Heads can be as guilty of this as anyone else. It is an occupational hazard that the higher up you are in an organization, the more likely a target for complaint that you become. A very thick skin, and non-itchy trigger finger are essential pre-requisites for the job. As a corollary to this, the electronic musings or unfiltered comments made by Heads have a disproportionate impact, and shelf-life, due to the status of their position. In short, unlike Donald Trump, an effective Head absorbs caustic and often hurtful comments, reflects on their core messages and responds in a calm, open and conciliatory manner. This is not a win-lose power struggle, it is an exercise in issues management.
Effective communication is nuanced. It assumes a relationship, either personal or professional, and it depends on the opportunity for actual give and take. It is also most effective when it takes place in a calm and cordial atmosphere of sharing and collaborative problem-solving. At our school, that is still how the vast majority of parent-teacher conversations take place - a phone call, a pop in visit, or a formal interview - personal, face to face, human interaction. We are a small and intimate community and, in spite of the occasional glitch, it usually runs pretty smoothly.
Unfortunately, it would appear that that approach is rapidly becoming the exception, not the rule! In our age of instant messaging, someone's initial outrage over an issue has become the stuff of public record. Comments permanently posted on the web arrive there without context, and without the tone of voice, or note of exasperation, or raised eyebrow that would cause a personal audience to take it with a grain of salt and see it for what it was.
As adults, we should know better, and as parents and professional educators, we should do better. Every teacher, tutor, or administrator receives the occasional sarcastic (and sometimes nasty) email from a parent about some perceived injustice done to their daughter or son. In our instant age, we know how this happens. A person gets ginned up, bangs something out, and sends it. The content and the language are such that they would never use over the phone or in person. But in an email, tweet, or social media comment, they can make the most outlandish remarks without fear of interruption or contradiction. And, all too often, the receiving faculty member or administrator, offended and upset by what they feel to be an unwarranted attack, responds in kind. Each party's spin on things becomes a part of the permanent cyber record and no matter how many subsequent conversations or comments lower the temperature of the discussion, the original exchange remains, white hot, frozen in time and cyberspace.
Having all suffered (and often committed!) these abuses of electronic communication we should, and must, do better to prevent them from happening in the future. Because, once we press send, the damage has been done. The ripple effects of a rash email or tweet are unpredictable. Hopefully they will dissipate quickly like the aftermath of a brief summer shower - but perhaps, if we are lucky, the lesson learned will have much more permanence.
When, on an early Saturday morning, President Trump tweeted "How low has President Obama gone to tap my phones during the very sacred election process. This is Nixon/Watergate. Bad (or sick) guy!” He was responding to a random news story speculating about how information might have been gathered on members of his transition team. Having vented, he went on to play golf while a firestorm ignited based upon his throw-away comments.

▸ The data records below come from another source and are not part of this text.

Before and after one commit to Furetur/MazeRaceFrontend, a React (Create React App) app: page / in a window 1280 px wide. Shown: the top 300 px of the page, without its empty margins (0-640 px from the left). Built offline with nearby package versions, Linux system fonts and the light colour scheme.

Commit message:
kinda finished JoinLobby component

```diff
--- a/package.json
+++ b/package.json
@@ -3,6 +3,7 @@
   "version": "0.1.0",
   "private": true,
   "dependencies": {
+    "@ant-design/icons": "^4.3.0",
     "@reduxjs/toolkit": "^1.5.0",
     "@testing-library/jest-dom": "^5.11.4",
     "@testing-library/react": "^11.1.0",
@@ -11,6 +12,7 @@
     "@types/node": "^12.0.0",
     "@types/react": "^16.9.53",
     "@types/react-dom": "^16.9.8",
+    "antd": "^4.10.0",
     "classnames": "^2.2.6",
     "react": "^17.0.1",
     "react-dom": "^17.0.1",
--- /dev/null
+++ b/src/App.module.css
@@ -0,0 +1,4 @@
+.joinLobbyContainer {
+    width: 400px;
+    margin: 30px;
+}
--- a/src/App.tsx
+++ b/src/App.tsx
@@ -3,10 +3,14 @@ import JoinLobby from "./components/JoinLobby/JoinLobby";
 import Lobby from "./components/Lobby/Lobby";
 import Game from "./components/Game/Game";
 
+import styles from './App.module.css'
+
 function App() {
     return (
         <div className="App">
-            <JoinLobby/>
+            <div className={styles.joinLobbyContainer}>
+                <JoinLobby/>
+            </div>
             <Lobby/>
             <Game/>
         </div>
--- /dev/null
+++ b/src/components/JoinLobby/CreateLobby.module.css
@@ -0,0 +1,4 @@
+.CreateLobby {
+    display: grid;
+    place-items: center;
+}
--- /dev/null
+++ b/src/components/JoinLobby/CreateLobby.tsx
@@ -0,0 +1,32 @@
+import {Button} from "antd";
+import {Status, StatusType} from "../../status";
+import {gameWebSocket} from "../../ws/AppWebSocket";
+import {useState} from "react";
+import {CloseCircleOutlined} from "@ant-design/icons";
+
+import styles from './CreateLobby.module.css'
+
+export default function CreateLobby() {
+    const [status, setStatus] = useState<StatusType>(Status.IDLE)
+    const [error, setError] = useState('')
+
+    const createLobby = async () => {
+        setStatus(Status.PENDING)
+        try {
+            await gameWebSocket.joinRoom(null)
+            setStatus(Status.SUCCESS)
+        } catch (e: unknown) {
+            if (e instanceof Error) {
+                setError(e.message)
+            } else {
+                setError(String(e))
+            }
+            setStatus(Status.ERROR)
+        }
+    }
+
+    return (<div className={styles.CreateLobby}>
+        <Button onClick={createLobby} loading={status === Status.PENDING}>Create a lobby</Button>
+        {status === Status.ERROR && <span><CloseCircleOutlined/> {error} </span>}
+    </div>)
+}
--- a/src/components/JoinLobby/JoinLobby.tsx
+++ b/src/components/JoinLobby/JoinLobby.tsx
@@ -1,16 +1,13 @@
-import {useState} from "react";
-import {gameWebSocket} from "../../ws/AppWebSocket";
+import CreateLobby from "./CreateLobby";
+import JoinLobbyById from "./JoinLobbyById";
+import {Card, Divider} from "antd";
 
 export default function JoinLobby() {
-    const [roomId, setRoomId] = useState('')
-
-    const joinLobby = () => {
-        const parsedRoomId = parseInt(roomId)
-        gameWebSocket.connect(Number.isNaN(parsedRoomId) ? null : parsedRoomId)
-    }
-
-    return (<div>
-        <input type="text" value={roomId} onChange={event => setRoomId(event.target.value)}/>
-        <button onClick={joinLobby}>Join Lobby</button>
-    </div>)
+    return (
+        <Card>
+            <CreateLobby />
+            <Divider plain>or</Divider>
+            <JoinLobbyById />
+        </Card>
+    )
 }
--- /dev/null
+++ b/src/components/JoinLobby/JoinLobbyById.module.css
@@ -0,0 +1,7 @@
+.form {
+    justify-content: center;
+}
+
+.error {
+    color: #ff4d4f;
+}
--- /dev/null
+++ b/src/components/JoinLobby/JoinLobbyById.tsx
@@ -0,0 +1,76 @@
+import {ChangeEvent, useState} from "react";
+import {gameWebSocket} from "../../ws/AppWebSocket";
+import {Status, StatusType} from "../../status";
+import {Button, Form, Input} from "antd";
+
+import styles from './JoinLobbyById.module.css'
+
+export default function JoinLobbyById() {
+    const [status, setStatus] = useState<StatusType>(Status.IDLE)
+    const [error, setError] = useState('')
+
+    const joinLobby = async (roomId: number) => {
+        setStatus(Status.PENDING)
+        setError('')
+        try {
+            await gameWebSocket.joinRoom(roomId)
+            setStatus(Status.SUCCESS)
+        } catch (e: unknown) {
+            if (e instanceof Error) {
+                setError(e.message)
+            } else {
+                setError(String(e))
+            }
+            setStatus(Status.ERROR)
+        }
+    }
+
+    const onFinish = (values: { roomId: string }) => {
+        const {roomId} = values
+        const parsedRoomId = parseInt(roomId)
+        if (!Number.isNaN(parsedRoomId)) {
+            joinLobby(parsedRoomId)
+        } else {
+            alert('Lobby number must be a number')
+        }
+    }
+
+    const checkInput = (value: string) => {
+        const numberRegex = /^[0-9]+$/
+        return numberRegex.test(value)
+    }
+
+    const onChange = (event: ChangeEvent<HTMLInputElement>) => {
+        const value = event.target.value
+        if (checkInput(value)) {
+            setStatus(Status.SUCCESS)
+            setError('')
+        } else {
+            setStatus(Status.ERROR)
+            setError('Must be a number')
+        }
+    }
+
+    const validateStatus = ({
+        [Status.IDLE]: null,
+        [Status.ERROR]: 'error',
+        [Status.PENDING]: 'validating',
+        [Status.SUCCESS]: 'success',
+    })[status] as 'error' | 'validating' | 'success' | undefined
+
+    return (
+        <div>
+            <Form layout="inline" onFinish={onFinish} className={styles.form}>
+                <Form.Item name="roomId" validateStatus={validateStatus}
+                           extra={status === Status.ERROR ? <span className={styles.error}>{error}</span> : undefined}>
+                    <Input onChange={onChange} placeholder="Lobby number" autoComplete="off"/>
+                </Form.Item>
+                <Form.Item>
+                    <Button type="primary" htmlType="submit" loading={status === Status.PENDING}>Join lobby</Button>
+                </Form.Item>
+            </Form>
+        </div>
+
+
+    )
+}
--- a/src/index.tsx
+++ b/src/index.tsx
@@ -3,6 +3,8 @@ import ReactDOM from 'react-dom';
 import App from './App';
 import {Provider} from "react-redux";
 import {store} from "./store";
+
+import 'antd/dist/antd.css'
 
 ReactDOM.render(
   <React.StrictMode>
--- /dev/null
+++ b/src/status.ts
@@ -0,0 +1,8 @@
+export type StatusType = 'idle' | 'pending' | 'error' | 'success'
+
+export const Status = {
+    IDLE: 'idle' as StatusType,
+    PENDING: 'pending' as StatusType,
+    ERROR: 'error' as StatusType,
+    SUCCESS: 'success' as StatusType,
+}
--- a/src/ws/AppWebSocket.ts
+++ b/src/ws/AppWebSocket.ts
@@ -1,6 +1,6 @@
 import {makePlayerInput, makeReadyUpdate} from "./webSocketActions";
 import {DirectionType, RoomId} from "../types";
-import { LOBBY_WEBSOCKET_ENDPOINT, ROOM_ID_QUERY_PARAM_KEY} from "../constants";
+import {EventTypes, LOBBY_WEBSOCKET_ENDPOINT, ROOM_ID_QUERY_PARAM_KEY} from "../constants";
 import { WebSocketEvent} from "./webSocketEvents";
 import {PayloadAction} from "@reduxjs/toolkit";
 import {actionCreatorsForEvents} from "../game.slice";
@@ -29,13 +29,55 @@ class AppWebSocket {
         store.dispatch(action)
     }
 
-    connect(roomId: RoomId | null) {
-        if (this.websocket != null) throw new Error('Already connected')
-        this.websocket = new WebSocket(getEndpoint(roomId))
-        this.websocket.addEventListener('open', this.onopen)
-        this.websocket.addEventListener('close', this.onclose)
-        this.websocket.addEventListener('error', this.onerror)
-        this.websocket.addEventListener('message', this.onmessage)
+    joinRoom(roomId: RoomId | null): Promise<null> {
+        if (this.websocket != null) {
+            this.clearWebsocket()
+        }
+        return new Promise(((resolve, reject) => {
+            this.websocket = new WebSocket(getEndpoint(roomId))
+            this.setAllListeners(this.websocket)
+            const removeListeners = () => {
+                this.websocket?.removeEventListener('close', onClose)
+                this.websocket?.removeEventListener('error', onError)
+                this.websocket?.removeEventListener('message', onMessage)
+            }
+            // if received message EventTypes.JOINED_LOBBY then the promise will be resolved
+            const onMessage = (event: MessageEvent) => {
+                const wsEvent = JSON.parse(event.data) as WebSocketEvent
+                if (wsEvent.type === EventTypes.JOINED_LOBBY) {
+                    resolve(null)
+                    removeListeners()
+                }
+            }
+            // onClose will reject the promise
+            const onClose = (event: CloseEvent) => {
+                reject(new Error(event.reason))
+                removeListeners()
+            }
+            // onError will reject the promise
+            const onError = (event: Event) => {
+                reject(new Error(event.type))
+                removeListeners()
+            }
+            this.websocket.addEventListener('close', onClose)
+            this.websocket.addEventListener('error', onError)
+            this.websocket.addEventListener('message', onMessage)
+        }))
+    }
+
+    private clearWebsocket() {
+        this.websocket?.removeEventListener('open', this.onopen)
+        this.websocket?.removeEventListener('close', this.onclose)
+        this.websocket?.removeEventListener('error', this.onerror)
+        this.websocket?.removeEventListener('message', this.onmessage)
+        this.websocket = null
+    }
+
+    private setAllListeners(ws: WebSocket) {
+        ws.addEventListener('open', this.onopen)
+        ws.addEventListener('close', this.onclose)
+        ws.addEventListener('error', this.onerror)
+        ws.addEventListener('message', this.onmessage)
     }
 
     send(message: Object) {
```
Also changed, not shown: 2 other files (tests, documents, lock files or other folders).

It is now three weeks later, and the White House, Congress, and the intelligence community are still reverberating with the impact of this random and impulsive communication. It should be a lesson to us all as to when to press send, and when to just press delete.
Next post will look at how to get off "send" and get on "receive".